Wokery at its worst

Democracy: A Very Short Introduction


Naomi Zack


£8.99, Oxford University Press



At 128 pages plus several appendices, this book, written by a philosopher, is neither very short and nor does it give any satisfactory definition of what a democracy is. Given its definitive title, the reader would expect the first chapter to address that question. Instead, the book describes democracies as a concept of ‘nations containing both governments and their societies that are democratic’. A wholly unacceptable definition and one I am still struggling to understand. I rushed to find a dictionary to assist.

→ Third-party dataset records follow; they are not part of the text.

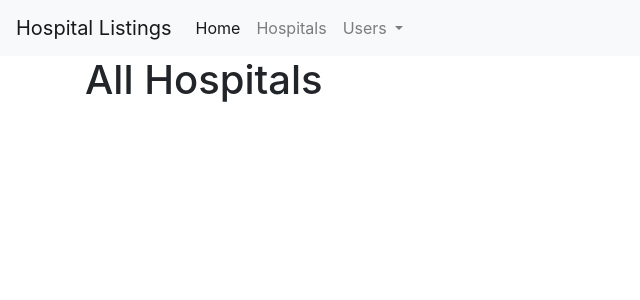
After one commit to iplayguitar81/symfony4-test, a Symfony app: template templates/hospital/index.html.twig in a window 1280 px wide. The commit adds this page. Shown: the top 300 px of the page, without its empty margins (0-640 px from the left). Run offline with Twig, Linux system fonts and the light colour scheme; the template is opened without the code that fills it, so the values that code supplies are empty; some libraries are stand-ins or nearby versions.

```diff
--- a/templates/base.html.twig
+++ b/templates/base.html.twig
@@ -24,18 +24,33 @@
                     <a class="nav-link" href="{{ path('home') }}">Home</a>
                 </li>
                 <li class="nav-item">
-                    <a class="nav-link" href="#">Hospitals</a>
+                    <a class="nav-link" href="{{ path('app_hospitals') }}">Hospitals</a>
                 </li>
 
                 {% if is_granted('ROLE_USER') %}
 
                     <li class="nav-item dropdown">
                         <a class="nav-link dropdown-toggle" href="#" id="navbarDropdown" role="button" data-toggle="dropdown" aria-haspopup="true" aria-expanded="false">
-                            Account
+                            Signed in as:  {{ app.user.firstName }}!
                         </a>
+
                         <div class="dropdown-menu" aria-labelledby="navbarDropdown">
+
+                        {% if is_granted('ROLE_ADMIN') %}
+
+
+
+                                <a class="dropdown-item" href="{{ path('app_hospitals_create') }}">Create Hospitals</a>
+
+
+
+                        {% endif %}
+
+
                             <a class="dropdown-item" href="{{ path('app_logout') }}">Logout</a>
                         </div>
+
+
                     </li>
 
 
--- a/templates/hospital/edit.html.twig
+++ b/templates/hospital/edit.html.twig
@@ -1,6 +1,6 @@
 {% extends 'base.html.twig' %}
 
-{% block title %}Hello HospitalController!{% endblock %}
+{% block title %}Edit Hospital{% endblock %}
 
 {% block body %}
 
--- /dev/null
+++ b/templates/hospital/index.html.twig
@@ -0,0 +1,15 @@
+{% extends 'base.html.twig' %}
+
+{% block title %}Hospital Listings{% endblock %}
+
+{% block body %}
+
+    <div class="container">
+
+        <h1>All Hospitals</h1>
+
+
+
+    </div>
+
+{% endblock %}
```
Also changed, not shown: src/Controller/HospitalController.php (+18 -1 lines), templates/hospital/create.html.twig (+7 -0 lines), 1 other file.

From the outset it is difficult to identify the intended reader. I can only surmise that the desired audience comprises politicised philosophy students. From the outset, the first chapter insultingly tells me that as a female I can only aspire to the benefits of democracy along with anyone who is poor, non-white, disabled, non-heterosexual or non-binary. This is political wokery at its worst and surely belongs in a different volume.

Once past the first chapter, the book is interesting from a historical perspective in that it sets out details of past and present concepts of democracy. Hunter-gatherers were democratic because they shared work and property, while the ancient Greeks used ‘demokratia’ to allow people to participate in political life. The book also considers Magna Carta and the concept of equality that arose from the Universal Declaration of Human Rights.

Only one paragraph, on page 99, brings a lightbulb moment – and I very nearly did not read that far, having put numerous exclamation and question marks in the borders. The author states that democratic governments practise free elections, and that individuals have a right to free speech, religion and assembly with checks on government powers. But the book then tells me that conceptions of democracy are dynamic, so I am back to square one seeking a definitive answer.


Michelle Gresty has been a local authority lawyer for over a decade, practising in a number of areas of law